Based on Deloitte research, oncology is experiencing a double-digit growth rate—faster than any other therapeutic area. The pipeline of biopharma companies is filling up with combination therapies pairing PD-1 and PD-L1 checkpoint inhibitors with other cancer treatments and novel immuno-oncology mechanisms. Despite the promising science of immuno-oncology, the mortality rate for cancer remains high (nearly 10 million cancer related deaths3 are expected in 2018). Unless these innovative treatments can be scaled to improve survival rates (by addressing a wider range of tumor types and patient profiles) their overall ability to cure cancer could remain low despite the novelty factor.
While more than 150 biopharmaceutical companies4 are developing immuno-oncology therapies, many of them might need to collaborate with large biopharma companies to support the launch and commercialization of their products, especially in international markets. We expect this fragmented market will eventually consolidate. However, it could be too early to predict which checkpoint combination or technology platform will emerge as the most successful.
1. European Pharmaceutical Review, April 19, 2016 (https://www.europeanpharmaceuticalreview.com/news/40547/immuno-oncology-globaldata/)
2. Trends in the Global Immuno-Oncology Landscape, October 19, 2018 (https://www.nature.com/articles/nrd.2018.167.epdf)
3. World Health Organization, September 12, 2018 (http://www.who.int/news-room/fact-sheets/detail/cancer)
4. Genetic Engineering & Biotechnology News, September 12, 2016 (https://www.genengnews.com/topics/drug-discovery/top-15-immuno-oncology-collaborations/)
Susan is a Principal with Deloitte Consulting LLP and leads the M&A Consultative Services practice.
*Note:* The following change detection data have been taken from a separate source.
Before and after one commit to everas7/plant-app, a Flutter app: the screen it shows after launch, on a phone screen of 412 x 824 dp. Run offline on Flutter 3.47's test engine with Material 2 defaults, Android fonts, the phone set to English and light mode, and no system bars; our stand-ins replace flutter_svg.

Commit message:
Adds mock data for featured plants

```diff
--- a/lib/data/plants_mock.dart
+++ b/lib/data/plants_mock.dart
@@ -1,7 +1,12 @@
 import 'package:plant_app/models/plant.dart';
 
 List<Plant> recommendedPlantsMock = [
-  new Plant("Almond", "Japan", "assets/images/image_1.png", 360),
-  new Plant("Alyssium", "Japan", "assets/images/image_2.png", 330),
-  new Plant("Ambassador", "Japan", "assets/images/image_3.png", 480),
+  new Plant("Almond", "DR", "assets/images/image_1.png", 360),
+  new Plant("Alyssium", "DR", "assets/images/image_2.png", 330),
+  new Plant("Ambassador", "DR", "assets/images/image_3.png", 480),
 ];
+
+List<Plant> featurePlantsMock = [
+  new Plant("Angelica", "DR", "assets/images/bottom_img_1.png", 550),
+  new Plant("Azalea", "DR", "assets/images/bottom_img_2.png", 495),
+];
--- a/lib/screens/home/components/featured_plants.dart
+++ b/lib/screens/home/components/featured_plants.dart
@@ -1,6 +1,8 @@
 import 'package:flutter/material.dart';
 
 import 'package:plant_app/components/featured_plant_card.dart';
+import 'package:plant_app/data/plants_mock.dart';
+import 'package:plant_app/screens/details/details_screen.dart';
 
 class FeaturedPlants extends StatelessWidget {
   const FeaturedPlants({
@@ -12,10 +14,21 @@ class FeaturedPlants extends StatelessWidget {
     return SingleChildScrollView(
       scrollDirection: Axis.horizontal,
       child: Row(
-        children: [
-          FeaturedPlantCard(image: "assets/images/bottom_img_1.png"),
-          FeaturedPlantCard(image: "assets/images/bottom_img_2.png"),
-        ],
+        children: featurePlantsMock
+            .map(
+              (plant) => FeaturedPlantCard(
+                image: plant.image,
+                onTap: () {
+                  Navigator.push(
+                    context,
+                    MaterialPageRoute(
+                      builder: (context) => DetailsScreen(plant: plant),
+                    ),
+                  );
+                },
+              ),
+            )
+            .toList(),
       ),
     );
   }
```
Susan has spent over 20 years focused on M&A, predominantly Post-Merger Integration and Divestiture. She has supported over 50 deals with a cumulative deal value of $200 Billion.